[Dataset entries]
—————

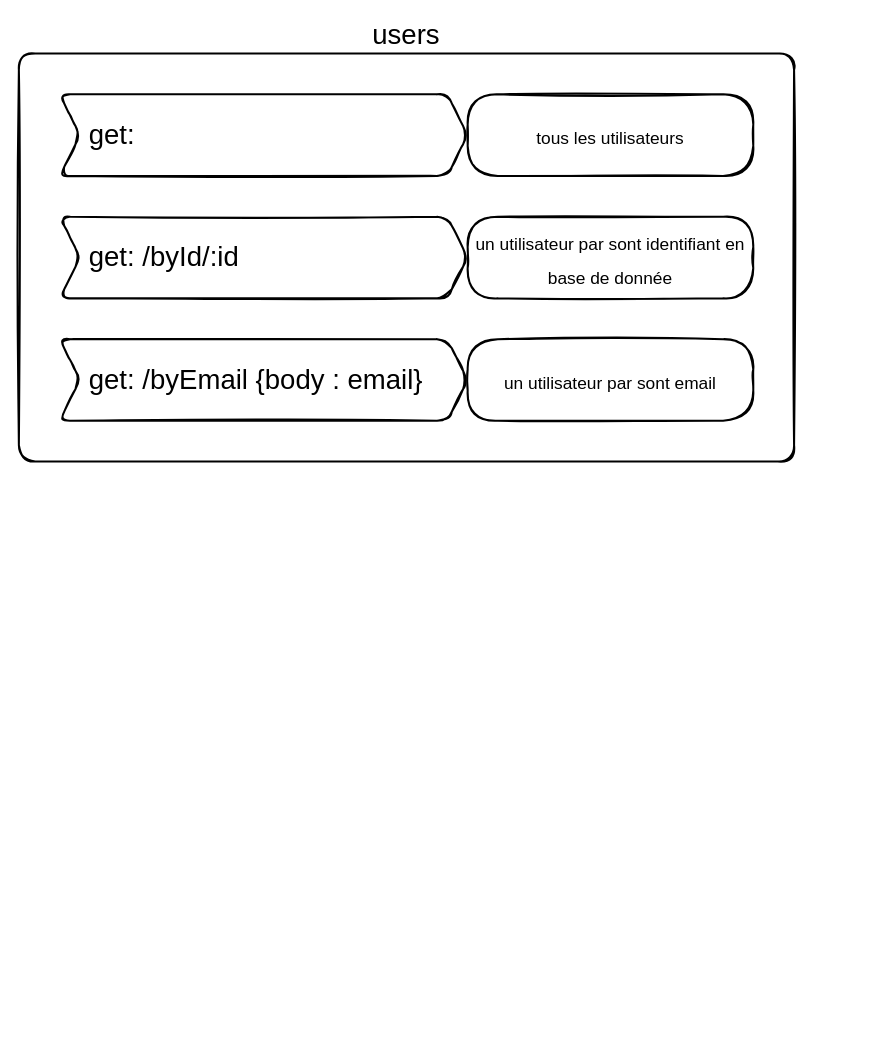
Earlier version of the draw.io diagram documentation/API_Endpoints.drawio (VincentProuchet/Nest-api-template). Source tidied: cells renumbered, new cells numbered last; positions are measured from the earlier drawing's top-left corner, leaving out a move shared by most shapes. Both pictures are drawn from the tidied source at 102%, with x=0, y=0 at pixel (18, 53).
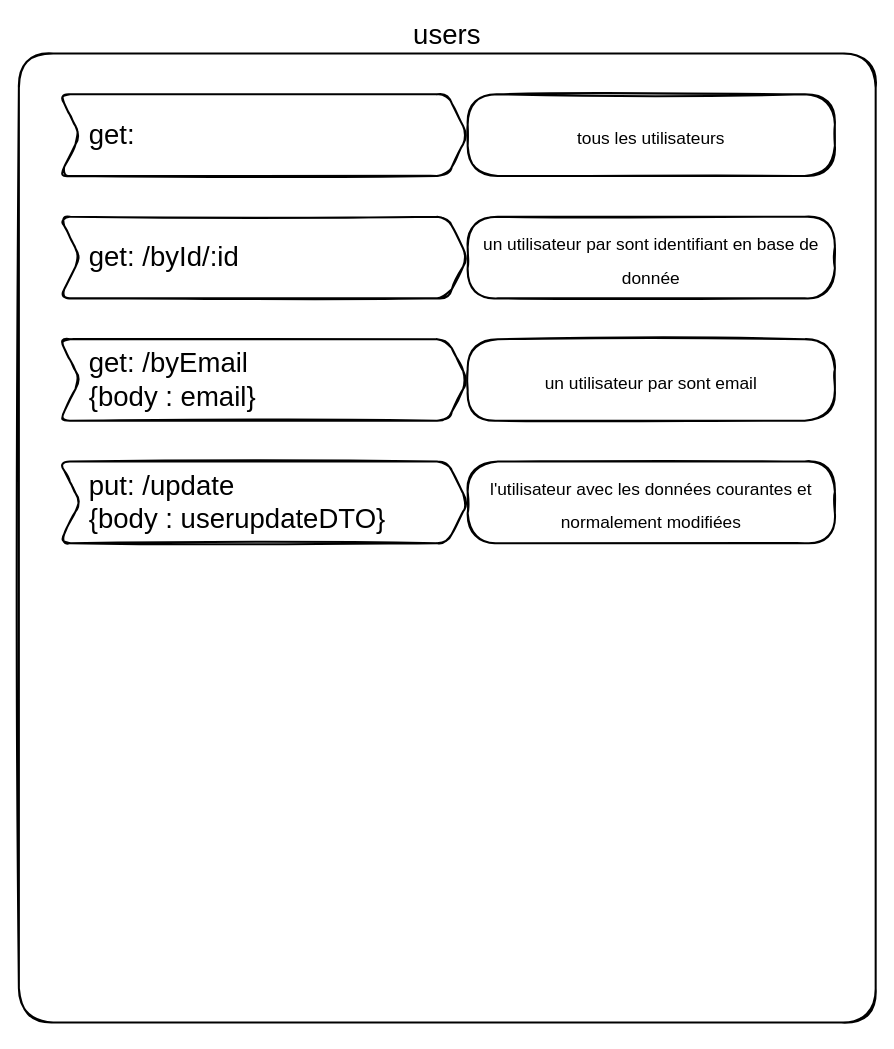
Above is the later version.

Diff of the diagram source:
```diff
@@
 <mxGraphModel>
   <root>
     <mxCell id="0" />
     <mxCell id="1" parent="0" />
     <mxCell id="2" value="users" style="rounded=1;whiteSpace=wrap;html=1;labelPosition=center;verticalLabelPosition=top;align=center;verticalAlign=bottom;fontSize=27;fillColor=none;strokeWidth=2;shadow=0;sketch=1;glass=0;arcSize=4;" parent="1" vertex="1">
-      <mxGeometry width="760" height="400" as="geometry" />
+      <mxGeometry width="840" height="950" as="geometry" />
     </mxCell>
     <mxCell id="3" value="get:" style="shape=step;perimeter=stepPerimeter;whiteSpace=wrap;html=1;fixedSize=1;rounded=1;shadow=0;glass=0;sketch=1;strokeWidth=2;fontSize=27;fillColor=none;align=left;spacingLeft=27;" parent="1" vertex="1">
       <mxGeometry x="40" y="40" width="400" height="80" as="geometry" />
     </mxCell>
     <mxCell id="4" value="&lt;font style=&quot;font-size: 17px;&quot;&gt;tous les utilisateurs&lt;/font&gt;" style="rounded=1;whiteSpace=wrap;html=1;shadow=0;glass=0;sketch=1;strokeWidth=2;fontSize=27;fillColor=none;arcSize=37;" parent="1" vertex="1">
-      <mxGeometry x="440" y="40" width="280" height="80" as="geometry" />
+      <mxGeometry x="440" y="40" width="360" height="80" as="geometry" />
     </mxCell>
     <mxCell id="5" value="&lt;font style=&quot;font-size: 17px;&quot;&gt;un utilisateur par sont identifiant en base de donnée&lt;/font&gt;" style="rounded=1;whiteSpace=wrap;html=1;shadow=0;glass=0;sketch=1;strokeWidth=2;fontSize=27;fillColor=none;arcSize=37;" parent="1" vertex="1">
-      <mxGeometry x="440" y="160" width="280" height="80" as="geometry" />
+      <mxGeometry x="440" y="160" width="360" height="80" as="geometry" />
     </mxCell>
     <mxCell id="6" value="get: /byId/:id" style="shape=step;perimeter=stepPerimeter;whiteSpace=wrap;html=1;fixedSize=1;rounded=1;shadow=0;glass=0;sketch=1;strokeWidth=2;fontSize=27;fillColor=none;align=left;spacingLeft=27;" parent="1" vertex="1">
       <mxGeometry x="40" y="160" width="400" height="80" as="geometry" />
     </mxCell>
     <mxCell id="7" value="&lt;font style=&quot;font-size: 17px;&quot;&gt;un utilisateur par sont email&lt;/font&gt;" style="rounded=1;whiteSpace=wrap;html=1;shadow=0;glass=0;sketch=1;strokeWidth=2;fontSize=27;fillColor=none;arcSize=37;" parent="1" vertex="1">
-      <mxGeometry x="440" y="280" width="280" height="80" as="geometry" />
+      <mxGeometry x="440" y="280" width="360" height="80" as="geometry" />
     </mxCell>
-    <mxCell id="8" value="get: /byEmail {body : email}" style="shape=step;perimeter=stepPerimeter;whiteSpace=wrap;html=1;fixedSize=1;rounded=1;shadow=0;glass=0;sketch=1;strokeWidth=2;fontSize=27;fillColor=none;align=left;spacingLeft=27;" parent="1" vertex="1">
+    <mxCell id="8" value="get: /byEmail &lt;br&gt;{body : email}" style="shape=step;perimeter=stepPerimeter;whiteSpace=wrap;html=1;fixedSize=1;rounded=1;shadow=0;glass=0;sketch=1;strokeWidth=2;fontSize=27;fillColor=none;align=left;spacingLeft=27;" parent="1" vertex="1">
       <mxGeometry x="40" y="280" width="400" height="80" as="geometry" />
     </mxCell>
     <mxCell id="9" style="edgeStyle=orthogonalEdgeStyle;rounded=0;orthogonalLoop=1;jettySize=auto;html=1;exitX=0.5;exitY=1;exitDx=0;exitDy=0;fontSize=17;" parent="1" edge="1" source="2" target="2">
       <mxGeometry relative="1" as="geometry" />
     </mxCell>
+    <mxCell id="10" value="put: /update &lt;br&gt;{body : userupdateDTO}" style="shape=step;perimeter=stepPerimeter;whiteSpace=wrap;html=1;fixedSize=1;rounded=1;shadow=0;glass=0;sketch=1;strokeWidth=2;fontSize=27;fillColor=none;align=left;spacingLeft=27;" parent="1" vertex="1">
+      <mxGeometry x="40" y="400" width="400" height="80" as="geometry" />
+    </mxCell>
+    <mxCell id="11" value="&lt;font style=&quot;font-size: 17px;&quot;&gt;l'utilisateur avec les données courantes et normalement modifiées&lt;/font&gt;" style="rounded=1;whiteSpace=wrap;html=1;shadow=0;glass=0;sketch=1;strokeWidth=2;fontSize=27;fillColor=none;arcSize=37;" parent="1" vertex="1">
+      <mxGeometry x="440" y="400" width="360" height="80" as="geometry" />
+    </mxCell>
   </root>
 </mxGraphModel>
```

—————

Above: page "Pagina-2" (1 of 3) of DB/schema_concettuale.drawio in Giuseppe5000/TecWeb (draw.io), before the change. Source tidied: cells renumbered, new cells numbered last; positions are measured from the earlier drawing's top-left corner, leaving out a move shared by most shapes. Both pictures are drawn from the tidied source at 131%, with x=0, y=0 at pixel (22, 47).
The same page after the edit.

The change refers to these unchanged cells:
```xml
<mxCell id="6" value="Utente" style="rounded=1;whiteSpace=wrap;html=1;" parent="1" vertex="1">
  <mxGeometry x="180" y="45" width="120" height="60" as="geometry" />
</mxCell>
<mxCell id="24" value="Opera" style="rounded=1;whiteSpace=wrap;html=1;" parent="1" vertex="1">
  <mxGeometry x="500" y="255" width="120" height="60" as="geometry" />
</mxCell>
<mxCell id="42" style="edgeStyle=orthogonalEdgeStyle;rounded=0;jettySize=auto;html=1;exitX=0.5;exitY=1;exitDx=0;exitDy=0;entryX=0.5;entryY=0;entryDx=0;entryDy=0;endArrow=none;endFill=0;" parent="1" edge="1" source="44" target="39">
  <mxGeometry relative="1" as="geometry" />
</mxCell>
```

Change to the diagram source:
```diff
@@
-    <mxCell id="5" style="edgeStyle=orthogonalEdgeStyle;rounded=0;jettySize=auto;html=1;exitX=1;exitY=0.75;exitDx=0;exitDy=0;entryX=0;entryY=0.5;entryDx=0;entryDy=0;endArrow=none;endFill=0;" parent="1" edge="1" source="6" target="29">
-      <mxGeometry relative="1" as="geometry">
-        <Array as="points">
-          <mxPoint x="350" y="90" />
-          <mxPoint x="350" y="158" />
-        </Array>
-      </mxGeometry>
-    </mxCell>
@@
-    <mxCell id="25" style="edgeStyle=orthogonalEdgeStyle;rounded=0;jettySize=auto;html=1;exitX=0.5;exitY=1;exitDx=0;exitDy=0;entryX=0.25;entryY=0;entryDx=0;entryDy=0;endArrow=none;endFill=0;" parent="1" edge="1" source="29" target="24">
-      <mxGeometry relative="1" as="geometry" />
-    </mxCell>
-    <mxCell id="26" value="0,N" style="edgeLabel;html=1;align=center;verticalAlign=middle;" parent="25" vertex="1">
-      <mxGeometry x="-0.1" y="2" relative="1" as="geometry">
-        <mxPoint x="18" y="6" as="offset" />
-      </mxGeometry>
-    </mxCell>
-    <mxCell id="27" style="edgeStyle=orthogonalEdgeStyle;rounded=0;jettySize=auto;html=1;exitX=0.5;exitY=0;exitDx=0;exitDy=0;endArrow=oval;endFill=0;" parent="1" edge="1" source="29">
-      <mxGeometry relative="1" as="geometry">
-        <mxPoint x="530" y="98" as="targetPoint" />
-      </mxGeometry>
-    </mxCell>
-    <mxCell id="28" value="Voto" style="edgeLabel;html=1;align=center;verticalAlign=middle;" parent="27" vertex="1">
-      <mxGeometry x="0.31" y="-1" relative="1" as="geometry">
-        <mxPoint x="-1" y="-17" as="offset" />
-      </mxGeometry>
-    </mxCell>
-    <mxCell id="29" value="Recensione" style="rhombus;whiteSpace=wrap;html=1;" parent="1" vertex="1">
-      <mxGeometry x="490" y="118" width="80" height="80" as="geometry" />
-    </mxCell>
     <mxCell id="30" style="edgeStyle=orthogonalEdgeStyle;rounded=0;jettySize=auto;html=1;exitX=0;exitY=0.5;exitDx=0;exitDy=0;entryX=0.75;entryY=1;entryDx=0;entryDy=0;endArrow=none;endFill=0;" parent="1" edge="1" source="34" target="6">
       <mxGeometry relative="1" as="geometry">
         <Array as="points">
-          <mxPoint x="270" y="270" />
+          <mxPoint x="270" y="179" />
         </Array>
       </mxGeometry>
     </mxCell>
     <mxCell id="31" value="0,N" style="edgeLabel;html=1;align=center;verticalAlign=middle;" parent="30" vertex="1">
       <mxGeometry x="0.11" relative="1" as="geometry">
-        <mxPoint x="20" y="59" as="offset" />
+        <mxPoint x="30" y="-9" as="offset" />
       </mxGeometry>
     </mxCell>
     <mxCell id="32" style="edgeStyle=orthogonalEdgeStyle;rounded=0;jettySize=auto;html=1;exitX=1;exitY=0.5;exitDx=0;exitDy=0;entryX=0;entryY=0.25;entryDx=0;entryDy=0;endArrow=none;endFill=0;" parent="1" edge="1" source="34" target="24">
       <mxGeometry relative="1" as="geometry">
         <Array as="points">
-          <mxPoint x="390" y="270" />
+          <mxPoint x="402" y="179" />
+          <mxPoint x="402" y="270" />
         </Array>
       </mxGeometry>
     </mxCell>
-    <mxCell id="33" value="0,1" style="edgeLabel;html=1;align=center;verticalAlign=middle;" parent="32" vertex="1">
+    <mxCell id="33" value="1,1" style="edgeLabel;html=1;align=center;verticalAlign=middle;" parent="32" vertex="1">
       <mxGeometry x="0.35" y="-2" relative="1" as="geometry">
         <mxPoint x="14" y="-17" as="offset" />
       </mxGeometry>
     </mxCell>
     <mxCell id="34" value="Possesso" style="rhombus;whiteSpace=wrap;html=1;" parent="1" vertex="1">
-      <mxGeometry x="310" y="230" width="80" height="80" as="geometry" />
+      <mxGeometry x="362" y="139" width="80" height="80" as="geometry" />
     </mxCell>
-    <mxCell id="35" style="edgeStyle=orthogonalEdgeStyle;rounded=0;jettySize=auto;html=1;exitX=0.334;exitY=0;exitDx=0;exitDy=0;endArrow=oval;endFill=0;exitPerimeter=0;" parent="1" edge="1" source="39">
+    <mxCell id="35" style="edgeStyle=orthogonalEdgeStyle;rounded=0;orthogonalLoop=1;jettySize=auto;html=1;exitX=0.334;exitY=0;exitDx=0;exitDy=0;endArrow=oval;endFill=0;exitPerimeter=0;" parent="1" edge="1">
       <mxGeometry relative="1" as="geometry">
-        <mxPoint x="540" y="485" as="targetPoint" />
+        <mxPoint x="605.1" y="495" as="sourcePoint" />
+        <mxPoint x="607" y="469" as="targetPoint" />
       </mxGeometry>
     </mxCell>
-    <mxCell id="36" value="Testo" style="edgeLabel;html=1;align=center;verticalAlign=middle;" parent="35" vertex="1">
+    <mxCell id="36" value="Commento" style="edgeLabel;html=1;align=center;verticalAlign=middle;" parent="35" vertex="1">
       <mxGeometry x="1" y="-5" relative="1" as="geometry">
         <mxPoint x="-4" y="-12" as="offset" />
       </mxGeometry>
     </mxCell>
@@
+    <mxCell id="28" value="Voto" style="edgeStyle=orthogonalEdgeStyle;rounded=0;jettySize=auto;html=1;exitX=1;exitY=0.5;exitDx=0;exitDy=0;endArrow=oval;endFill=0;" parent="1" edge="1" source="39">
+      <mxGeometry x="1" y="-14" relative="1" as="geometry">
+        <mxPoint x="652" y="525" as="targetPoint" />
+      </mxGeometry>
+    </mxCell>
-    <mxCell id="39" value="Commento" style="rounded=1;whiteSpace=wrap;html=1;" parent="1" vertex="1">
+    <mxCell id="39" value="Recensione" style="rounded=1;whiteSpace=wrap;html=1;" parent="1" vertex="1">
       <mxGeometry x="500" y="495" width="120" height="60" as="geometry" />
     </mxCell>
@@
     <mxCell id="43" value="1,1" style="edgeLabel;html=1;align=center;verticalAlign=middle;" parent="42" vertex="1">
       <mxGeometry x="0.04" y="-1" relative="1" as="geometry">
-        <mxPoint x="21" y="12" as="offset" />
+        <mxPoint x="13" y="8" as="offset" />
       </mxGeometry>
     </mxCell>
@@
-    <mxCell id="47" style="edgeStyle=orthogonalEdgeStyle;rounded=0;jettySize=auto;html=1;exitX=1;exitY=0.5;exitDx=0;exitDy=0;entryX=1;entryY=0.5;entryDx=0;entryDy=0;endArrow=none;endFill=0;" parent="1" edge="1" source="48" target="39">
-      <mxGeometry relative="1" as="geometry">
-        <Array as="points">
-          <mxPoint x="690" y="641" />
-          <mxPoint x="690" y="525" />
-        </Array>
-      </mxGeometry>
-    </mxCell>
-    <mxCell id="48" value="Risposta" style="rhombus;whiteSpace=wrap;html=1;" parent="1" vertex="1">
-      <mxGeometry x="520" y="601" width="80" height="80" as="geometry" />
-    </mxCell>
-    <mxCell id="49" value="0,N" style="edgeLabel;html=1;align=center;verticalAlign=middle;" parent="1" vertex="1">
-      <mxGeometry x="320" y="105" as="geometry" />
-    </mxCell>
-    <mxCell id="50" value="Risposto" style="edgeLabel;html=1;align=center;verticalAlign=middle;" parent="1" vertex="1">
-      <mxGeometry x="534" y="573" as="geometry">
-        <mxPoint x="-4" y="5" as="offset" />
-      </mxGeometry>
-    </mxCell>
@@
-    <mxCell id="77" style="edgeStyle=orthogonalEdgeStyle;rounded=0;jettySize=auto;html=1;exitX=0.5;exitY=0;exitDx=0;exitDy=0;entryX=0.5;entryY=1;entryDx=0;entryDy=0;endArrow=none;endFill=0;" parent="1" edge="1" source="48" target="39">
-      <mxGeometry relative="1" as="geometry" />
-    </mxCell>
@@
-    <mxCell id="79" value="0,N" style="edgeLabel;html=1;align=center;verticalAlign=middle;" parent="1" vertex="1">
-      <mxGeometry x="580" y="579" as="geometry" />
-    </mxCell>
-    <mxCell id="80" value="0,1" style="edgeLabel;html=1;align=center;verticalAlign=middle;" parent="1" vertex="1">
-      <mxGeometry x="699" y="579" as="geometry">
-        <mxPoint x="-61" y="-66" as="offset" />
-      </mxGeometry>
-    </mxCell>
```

—————

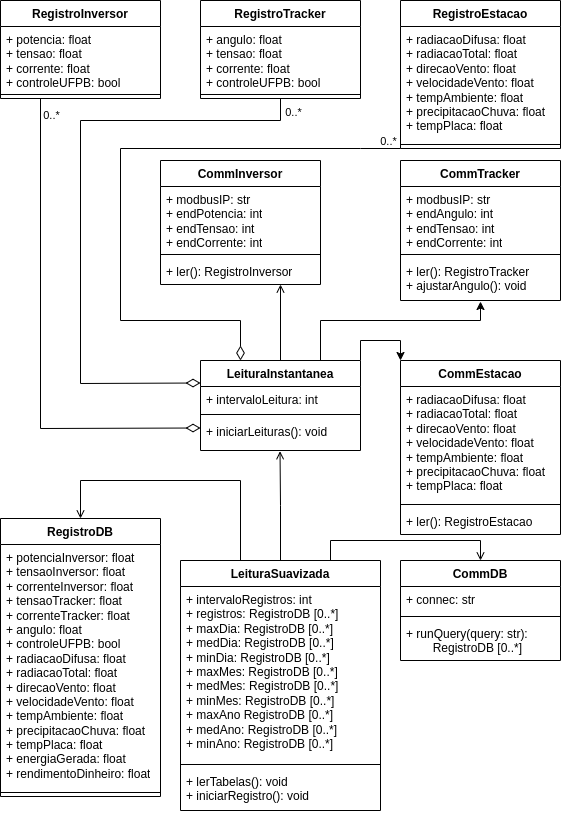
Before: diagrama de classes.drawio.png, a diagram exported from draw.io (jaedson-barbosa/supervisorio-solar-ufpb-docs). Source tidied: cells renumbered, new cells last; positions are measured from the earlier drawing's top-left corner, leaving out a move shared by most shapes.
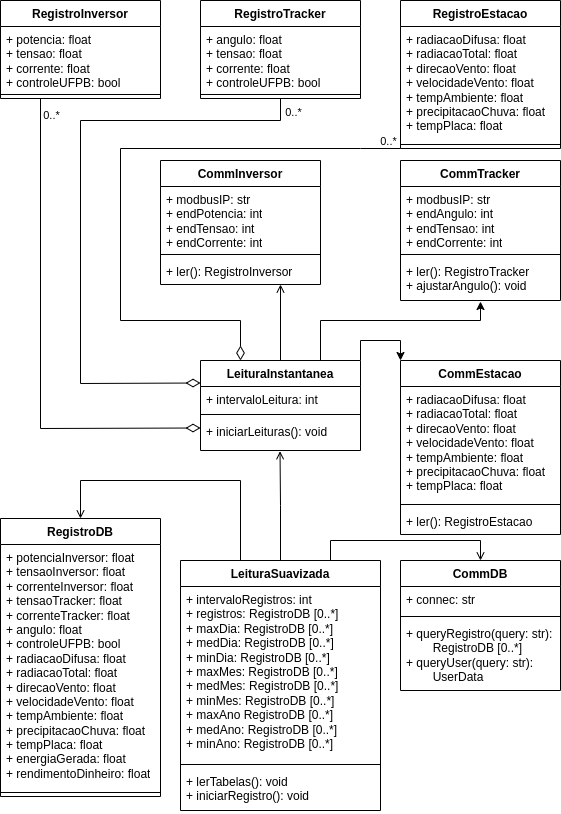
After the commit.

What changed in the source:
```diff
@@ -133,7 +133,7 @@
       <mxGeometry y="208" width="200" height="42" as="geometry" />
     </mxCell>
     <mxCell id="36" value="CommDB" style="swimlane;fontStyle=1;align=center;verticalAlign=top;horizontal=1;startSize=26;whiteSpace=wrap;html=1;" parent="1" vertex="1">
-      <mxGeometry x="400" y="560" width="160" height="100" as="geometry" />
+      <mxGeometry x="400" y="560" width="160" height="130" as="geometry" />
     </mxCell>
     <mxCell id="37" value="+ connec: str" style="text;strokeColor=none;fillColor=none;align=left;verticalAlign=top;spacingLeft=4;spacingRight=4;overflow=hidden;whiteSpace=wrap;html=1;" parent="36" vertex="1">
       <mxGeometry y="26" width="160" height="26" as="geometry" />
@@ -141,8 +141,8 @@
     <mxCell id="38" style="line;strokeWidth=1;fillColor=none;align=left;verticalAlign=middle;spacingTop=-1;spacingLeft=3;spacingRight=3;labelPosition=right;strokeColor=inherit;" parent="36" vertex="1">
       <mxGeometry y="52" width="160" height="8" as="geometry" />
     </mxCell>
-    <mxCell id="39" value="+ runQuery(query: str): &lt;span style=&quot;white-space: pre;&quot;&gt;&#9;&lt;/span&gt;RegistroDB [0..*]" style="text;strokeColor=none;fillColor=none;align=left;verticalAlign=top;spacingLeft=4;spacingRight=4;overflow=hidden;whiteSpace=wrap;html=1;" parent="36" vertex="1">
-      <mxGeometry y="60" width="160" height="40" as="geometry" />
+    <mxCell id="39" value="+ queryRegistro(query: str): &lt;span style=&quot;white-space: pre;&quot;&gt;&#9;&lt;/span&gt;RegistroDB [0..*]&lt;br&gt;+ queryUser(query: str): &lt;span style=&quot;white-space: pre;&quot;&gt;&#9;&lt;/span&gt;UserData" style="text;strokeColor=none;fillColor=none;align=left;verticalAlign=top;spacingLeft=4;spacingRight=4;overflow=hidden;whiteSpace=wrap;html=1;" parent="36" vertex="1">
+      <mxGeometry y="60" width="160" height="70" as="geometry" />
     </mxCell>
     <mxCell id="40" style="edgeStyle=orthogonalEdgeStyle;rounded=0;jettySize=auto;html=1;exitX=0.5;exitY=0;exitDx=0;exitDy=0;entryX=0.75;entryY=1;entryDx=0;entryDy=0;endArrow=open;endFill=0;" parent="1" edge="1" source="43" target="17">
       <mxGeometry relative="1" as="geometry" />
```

—————

In the entries above, count each line that holds "oval". Give the total and nothing else.

4